Every record below must be set down again exactly as given.

---+---

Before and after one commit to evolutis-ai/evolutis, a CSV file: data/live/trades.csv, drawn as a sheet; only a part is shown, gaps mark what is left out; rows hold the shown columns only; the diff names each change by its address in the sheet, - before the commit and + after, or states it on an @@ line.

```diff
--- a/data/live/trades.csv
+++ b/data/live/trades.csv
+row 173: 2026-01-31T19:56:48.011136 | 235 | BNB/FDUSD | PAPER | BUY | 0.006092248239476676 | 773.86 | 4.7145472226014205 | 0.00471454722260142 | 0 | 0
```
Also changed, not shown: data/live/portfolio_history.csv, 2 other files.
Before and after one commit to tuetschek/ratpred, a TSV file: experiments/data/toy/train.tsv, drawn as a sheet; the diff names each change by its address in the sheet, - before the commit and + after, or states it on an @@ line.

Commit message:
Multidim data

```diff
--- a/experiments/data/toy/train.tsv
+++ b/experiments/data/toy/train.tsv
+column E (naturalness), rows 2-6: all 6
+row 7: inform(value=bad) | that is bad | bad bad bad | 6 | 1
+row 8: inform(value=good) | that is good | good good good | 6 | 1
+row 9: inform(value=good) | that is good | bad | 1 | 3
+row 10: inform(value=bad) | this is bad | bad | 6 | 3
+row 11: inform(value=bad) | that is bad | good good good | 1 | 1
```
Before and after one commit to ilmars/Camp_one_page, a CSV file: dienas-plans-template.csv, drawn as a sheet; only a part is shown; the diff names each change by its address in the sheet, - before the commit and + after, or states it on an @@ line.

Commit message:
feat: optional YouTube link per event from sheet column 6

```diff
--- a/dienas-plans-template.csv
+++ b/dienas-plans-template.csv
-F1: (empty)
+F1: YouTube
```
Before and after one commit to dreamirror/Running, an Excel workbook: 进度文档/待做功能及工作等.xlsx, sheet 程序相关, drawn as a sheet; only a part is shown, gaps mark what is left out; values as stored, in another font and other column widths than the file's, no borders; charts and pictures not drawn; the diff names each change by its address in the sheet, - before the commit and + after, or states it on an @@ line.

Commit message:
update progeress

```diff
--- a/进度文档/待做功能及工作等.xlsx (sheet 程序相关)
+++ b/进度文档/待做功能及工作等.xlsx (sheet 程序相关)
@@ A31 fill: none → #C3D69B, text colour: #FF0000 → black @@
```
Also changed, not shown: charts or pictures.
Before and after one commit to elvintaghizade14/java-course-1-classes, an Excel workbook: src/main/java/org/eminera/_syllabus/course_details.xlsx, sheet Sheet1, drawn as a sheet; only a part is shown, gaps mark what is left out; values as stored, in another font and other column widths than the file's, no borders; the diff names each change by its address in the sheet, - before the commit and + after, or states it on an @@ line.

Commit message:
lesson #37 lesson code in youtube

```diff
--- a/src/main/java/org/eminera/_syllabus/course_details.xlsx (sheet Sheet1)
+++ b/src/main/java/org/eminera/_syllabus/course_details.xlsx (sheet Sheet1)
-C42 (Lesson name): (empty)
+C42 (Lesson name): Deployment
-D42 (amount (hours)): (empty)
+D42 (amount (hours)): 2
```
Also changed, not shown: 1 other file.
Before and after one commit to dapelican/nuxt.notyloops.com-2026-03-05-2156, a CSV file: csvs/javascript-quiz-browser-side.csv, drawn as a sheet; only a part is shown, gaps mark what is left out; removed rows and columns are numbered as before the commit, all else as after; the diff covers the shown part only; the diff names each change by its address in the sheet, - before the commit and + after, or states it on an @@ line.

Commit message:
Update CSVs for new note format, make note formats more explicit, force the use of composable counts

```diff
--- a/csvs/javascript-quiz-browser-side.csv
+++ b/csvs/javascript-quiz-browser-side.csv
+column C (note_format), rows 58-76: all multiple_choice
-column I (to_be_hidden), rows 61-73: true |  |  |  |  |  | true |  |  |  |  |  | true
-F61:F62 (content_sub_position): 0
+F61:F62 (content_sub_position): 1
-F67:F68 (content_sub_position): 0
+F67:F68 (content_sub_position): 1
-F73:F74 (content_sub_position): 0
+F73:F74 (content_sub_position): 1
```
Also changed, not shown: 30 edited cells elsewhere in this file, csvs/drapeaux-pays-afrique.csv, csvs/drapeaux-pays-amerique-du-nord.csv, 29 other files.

---+---

**Task result**
Before and after one commit to evolutis-ai/evolutis, a CSV file: data/live/trades.csv, drawn as a sheet; only a part is shown, gaps mark what is left out; rows hold the shown columns only; the diff names each change by its address in the sheet, - before the commit and + after, or states it on an @@ line.

```diff
--- a/data/live/trades.csv
+++ b/data/live/trades.csv
+row 173: 2026-01-31T19:56:48.011136 | 235 | BNB/FDUSD | PAPER | BUY | 0.006092248239476676 | 773.86 | 4.7145472226014205 | 0.00471454722260142 | 0 | 0
```
Also changed, not shown: data/live/portfolio_history.csv, 2 other files.
Before and after one commit to tuetschek/ratpred, a TSV file: experiments/data/toy/train.tsv, drawn as a sheet; the diff names each change by its address in the sheet, - before the commit and + after, or states it on an @@ line.

Commit message:
Multidim data

```diff
--- a/experiments/data/toy/train.tsv
+++ b/experiments/data/toy/train.tsv
+column E (naturalness), rows 2-6: all 6
+row 7: inform(value=bad) | that is bad | bad bad bad | 6 | 1
+row 8: inform(value=good) | that is good | good good good | 6 | 1
+row 9: inform(value=good) | that is good | bad | 1 | 3
+row 10: inform(value=bad) | this is bad | bad | 6 | 3
+row 11: inform(value=bad) | that is bad | good good good | 1 | 1
```
Before and after one commit to ilmars/Camp_one_page, a CSV file: dienas-plans-template.csv, drawn as a sheet; only a part is shown; the diff names each change by its address in the sheet, - before the commit and + after, or states it on an @@ line.

Commit message:
feat: optional YouTube link per event from sheet column 6

```diff
--- a/dienas-plans-template.csv
+++ b/dienas-plans-template.csv
-F1: (empty)
+F1: YouTube
```
Before and after one commit to dreamirror/Running, an Excel workbook: 进度文档/待做功能及工作等.xlsx, sheet 程序相关, drawn as a sheet; only a part is shown, gaps mark what is left out; values as stored, in another font and other column widths than the file's, no borders; charts and pictures not drawn; the diff names each change by its address in the sheet, - before the commit and + after, or states it on an @@ line.

Commit message:
update progeress

```diff
--- a/进度文档/待做功能及工作等.xlsx (sheet 程序相关)
+++ b/进度文档/待做功能及工作等.xlsx (sheet 程序相关)
@@ A31 fill: none → #C3D69B, text colour: #FF0000 → black @@
```
Also changed, not shown: charts or pictures.
Before and after one commit to elvintaghizade14/java-course-1-classes, an Excel workbook: src/main/java/org/eminera/_syllabus/course_details.xlsx, sheet Sheet1, drawn as a sheet; only a part is shown, gaps mark what is left out; values as stored, in another font and other column widths than the file's, no borders; the diff names each change by its address in the sheet, - before the commit and + after, or states it on an @@ line.

Commit message:
lesson #37 lesson code in youtube

```diff
--- a/src/main/java/org/eminera/_syllabus/course_details.xlsx (sheet Sheet1)
+++ b/src/main/java/org/eminera/_syllabus/course_details.xlsx (sheet Sheet1)
-C42 (Lesson name): (empty)
+C42 (Lesson name): Deployment
-D42 (amount (hours)): (empty)
+D42 (amount (hours)): 2
```
Also changed, not shown: 1 other file.
Before and after one commit to dapelican/nuxt.notyloops.com-2026-03-05-2156, a CSV file: csvs/javascript-quiz-browser-side.csv, drawn as a sheet; only a part is shown, gaps mark what is left out; removed rows and columns are numbered as before the commit, all else as after; the diff covers the shown part only; the diff names each change by its address in the sheet, - before the commit and + after, or states it on an @@ line.

Commit message:
Update CSVs for new note format, make note formats more explicit, force the use of composable counts

```diff
--- a/csvs/javascript-quiz-browser-side.csv
+++ b/csvs/javascript-quiz-browser-side.csv
+column C (note_format), rows 58-76: all multiple_choice
-column I (to_be_hidden), rows 61-73: true |  |  |  |  |  | true |  |  |  |  |  | true
-F61:F62 (content_sub_position): 0
+F61:F62 (content_sub_position): 1
-F67:F68 (content_sub_position): 0
+F67:F68 (content_sub_position): 1
-F73:F74 (content_sub_position): 0
+F73:F74 (content_sub_position): 1
```
Also changed, not shown: 30 edited cells elsewhere in this file, csvs/drapeaux-pays-afrique.csv, csvs/drapeaux-pays-amerique-du-nord.csv, 29 other files.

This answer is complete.